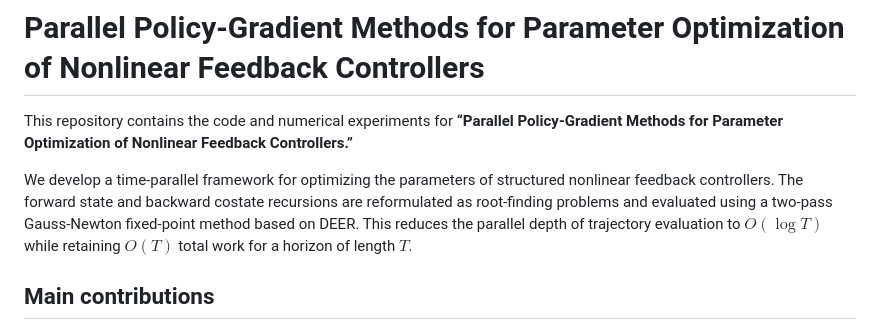
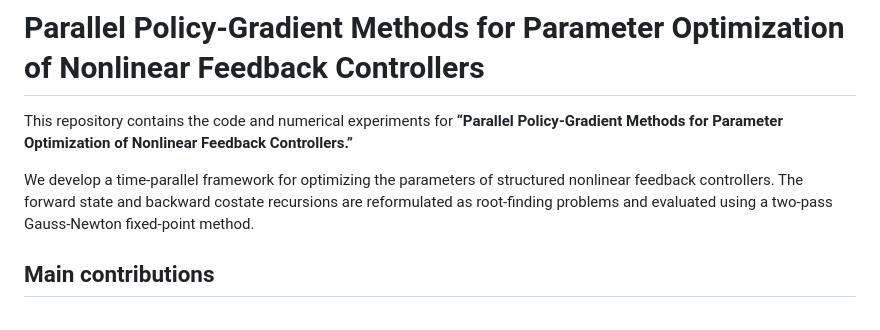
Before and after one commit to lc-lab25/Parallel-Policy-Gradient, a Markdown page: README.md, the part around the change. GitHub-like rendering.

Commit message:
Initial commit

```diff
--- a/README.md
+++ b/README.md
@@ -2,7 +2,7 @@
 
 This repository contains the code and numerical experiments for **“Parallel Policy-Gradient Methods for Parameter Optimization of Nonlinear Feedback Controllers.”**
 
-We develop a time-parallel framework for optimizing the parameters of structured nonlinear feedback controllers. The forward state and backward costate recursions are reformulated as root-finding problems and evaluated using a two-pass Gauss-Newton fixed-point method based on DEER. This reduces the parallel depth of trajectory evaluation to $O(\log T)$ while retaining $O(T)$ total work for a horizon of length $T$.
+We develop a time-parallel framework for optimizing the parameters of structured nonlinear feedback controllers. The forward state and backward costate recursions are reformulated as root-finding problems and evaluated using a two-pass Gauss-Newton fixed-point method.
 
 ## Main contributions
 
```
Also changed, not shown: img/control.png (added), img/his.png (added), img/opt.gif (added), 1 other file.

■ **Exercise description**: What you return should be all of the material above, exactly, and none of its pictures.

■ **Answer for this exercise**:
Before and after one commit to lc-lab25/Parallel-Policy-Gradient, a Markdown page: README.md, the part around the change. GitHub-like rendering.

Commit message:
Initial commit

```diff
--- a/README.md
+++ b/README.md
@@ -2,7 +2,7 @@
 
 This repository contains the code and numerical experiments for **“Parallel Policy-Gradient Methods for Parameter Optimization of Nonlinear Feedback Controllers.”**
 
-We develop a time-parallel framework for optimizing the parameters of structured nonlinear feedback controllers. The forward state and backward costate recursions are reformulated as root-finding problems and evaluated using a two-pass Gauss-Newton fixed-point method based on DEER. This reduces the parallel depth of trajectory evaluation to $O(\log T)$ while retaining $O(T)$ total work for a horizon of length $T$.
+We develop a time-parallel framework for optimizing the parameters of structured nonlinear feedback controllers. The forward state and backward costate recursions are reformulated as root-finding problems and evaluated using a two-pass Gauss-Newton fixed-point method.
 
 ## Main contributions
 
```
Also changed, not shown: img/control.png (added), img/his.png (added), img/opt.gif (added), 1 other file.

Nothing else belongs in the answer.